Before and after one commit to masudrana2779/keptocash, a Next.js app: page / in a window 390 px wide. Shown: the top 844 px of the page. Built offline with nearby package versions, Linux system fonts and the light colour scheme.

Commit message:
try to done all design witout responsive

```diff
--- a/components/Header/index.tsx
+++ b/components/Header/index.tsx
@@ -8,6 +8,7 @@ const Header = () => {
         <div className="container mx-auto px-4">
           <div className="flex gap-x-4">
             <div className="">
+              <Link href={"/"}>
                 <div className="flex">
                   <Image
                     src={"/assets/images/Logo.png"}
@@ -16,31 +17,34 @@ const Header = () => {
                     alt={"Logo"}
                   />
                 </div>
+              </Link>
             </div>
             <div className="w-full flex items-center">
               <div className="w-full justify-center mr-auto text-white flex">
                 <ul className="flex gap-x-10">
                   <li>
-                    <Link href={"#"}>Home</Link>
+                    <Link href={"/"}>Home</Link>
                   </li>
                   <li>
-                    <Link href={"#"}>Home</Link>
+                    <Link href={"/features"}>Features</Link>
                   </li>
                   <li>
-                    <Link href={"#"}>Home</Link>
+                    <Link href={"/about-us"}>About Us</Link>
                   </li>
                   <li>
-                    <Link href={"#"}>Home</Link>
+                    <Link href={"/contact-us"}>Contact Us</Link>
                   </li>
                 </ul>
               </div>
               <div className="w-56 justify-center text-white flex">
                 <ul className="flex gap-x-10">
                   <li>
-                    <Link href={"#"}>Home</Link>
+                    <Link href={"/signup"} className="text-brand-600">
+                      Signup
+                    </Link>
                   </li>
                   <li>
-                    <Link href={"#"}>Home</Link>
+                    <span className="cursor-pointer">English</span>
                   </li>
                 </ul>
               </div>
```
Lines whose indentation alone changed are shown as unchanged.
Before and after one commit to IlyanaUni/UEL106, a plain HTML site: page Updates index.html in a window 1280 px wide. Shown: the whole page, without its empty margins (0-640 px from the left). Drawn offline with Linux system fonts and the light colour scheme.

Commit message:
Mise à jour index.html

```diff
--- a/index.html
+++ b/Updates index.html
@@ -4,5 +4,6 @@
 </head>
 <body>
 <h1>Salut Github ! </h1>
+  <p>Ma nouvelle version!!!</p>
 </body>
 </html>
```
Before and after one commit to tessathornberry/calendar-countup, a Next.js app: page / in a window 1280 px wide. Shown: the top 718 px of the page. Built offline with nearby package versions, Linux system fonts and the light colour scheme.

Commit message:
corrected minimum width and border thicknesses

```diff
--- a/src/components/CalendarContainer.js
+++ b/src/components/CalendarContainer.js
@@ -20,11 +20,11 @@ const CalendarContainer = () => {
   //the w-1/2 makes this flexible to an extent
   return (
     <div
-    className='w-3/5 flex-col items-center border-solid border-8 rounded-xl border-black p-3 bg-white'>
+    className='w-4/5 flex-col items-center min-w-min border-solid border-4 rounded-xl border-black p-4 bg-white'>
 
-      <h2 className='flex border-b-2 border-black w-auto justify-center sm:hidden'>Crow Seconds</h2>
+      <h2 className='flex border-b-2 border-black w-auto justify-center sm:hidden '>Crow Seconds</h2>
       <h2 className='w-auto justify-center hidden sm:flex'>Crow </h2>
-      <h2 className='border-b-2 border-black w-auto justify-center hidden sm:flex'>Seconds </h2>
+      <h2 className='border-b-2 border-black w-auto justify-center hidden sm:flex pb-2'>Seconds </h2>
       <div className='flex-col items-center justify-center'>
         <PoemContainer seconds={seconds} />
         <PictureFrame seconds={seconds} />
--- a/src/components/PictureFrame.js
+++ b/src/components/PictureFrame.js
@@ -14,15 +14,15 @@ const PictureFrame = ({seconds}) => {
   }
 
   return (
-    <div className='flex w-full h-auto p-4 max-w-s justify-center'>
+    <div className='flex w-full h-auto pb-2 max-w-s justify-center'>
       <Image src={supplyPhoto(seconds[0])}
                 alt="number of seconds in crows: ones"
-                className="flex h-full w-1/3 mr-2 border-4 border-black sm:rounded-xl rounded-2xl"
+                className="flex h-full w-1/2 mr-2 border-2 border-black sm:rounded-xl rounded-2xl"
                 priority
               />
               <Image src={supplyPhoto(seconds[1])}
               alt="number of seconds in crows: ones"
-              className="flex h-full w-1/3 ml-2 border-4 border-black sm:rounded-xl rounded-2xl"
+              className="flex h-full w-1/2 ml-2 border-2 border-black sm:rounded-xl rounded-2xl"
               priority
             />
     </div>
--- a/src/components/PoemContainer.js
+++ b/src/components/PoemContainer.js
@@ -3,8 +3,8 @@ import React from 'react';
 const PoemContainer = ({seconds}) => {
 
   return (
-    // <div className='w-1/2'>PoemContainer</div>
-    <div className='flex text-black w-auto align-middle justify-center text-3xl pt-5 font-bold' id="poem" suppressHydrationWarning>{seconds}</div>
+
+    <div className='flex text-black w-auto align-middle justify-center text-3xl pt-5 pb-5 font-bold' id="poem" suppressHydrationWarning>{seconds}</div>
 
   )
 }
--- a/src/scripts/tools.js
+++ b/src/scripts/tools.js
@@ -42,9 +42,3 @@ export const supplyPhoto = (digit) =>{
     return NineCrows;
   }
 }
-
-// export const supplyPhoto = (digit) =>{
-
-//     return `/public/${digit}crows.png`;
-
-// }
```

## Task to carry out
State the number of lines in the preceding entries that include the word "nearby". Provide nothing else.

## The answer
2